U.S. intelligence is finally turning its attention to what is potentially one of the biggest threats to global security: climate change. The intel community just completed the “first National Intelligence Estimate (NIE) on the implications of global climate change for U.S. security,” World Politics Review reports. The report is classified, but WPR has some details:
[T]he NIE concludes that, at least for the next 20 years, climate change would not present a major direct threat to the national security of the United States. However, the authors of the estimate worry that climate change could indirectly threaten U.S. security by affecting other countries of interest to the United States.

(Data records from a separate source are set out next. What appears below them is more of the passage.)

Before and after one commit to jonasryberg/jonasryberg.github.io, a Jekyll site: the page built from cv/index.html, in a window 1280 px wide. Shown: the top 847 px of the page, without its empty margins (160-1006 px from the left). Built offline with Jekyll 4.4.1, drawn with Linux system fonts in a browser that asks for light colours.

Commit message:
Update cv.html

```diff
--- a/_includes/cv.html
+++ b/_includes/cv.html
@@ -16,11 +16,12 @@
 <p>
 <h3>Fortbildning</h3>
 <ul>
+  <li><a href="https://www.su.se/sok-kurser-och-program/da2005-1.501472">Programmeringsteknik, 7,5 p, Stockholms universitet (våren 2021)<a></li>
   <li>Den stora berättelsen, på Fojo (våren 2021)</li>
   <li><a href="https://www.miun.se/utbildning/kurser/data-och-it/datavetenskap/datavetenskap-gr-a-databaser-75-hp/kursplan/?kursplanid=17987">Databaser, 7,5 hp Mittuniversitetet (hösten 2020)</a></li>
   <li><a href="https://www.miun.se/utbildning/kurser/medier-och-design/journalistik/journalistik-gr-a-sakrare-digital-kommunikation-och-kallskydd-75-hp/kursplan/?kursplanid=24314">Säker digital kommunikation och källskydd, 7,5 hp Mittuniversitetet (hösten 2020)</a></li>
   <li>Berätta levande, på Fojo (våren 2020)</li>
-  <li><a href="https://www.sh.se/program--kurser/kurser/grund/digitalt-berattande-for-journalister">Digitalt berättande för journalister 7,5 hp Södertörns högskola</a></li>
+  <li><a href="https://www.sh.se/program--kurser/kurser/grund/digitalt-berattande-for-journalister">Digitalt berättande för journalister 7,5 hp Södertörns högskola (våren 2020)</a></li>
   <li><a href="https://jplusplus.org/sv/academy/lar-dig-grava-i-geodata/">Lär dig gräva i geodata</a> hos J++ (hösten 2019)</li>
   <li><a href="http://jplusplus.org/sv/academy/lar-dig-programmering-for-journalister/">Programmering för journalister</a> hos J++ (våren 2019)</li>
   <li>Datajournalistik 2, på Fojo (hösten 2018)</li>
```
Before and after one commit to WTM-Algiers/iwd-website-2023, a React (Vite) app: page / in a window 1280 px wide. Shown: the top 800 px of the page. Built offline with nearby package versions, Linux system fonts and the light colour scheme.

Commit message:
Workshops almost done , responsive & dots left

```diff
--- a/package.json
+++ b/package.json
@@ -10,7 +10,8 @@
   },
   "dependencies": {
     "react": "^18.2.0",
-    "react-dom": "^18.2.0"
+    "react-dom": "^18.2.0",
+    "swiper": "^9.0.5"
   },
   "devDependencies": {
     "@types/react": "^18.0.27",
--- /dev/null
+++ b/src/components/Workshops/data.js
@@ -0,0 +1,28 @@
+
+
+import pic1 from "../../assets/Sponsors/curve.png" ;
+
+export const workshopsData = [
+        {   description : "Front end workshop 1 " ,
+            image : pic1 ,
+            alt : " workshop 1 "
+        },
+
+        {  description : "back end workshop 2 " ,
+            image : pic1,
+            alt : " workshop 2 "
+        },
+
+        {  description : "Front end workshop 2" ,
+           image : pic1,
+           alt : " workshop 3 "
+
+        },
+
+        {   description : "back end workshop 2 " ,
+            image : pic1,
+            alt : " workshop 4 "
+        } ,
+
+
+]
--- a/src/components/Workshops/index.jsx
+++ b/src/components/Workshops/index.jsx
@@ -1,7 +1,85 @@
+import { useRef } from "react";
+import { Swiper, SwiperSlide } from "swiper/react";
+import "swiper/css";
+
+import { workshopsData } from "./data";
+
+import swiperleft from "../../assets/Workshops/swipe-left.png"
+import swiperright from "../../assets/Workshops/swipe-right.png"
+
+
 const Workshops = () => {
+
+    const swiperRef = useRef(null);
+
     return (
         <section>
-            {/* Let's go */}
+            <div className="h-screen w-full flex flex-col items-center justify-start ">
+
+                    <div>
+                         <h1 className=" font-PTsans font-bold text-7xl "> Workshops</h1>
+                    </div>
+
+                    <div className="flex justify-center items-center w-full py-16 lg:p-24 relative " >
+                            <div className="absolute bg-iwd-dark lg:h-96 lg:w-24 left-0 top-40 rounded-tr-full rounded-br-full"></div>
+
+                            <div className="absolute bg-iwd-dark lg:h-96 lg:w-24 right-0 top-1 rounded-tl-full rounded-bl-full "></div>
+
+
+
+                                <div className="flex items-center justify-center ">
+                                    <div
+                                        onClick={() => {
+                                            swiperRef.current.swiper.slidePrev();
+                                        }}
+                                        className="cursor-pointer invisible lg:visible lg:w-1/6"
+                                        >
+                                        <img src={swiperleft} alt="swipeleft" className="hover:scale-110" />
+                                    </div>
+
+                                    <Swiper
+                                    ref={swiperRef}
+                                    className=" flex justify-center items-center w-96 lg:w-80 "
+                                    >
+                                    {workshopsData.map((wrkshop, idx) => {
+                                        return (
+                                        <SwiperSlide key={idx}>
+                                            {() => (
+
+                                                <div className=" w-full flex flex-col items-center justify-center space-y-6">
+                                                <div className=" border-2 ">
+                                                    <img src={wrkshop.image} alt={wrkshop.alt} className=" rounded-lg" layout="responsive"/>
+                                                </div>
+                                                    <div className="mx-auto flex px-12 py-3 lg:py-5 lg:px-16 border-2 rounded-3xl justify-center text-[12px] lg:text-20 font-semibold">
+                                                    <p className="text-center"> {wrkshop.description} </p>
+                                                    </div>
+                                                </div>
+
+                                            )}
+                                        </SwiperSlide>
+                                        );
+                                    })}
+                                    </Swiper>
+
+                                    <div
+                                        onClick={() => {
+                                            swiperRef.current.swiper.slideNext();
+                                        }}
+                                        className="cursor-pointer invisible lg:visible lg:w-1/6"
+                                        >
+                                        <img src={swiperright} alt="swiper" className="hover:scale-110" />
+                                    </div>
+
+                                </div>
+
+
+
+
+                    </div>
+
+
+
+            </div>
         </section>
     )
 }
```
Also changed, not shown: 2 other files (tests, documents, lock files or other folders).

Take, for instance, Chad, an oil exporter and the recipient of billions of dollars in U.S. aid. Shifting weather patterns in the Central African country have exacerbated historical water and wood shortages. The resulting conflict has only further destabilized a country that was already on the verge of meltdown. (Chadian wood distribution pictured.)
The process for and implications of producing the report is at least as interesting as the report itself, WPR states. The decision to even address climate change “thrust the U.S. intelligence community into a highly partisan debate.”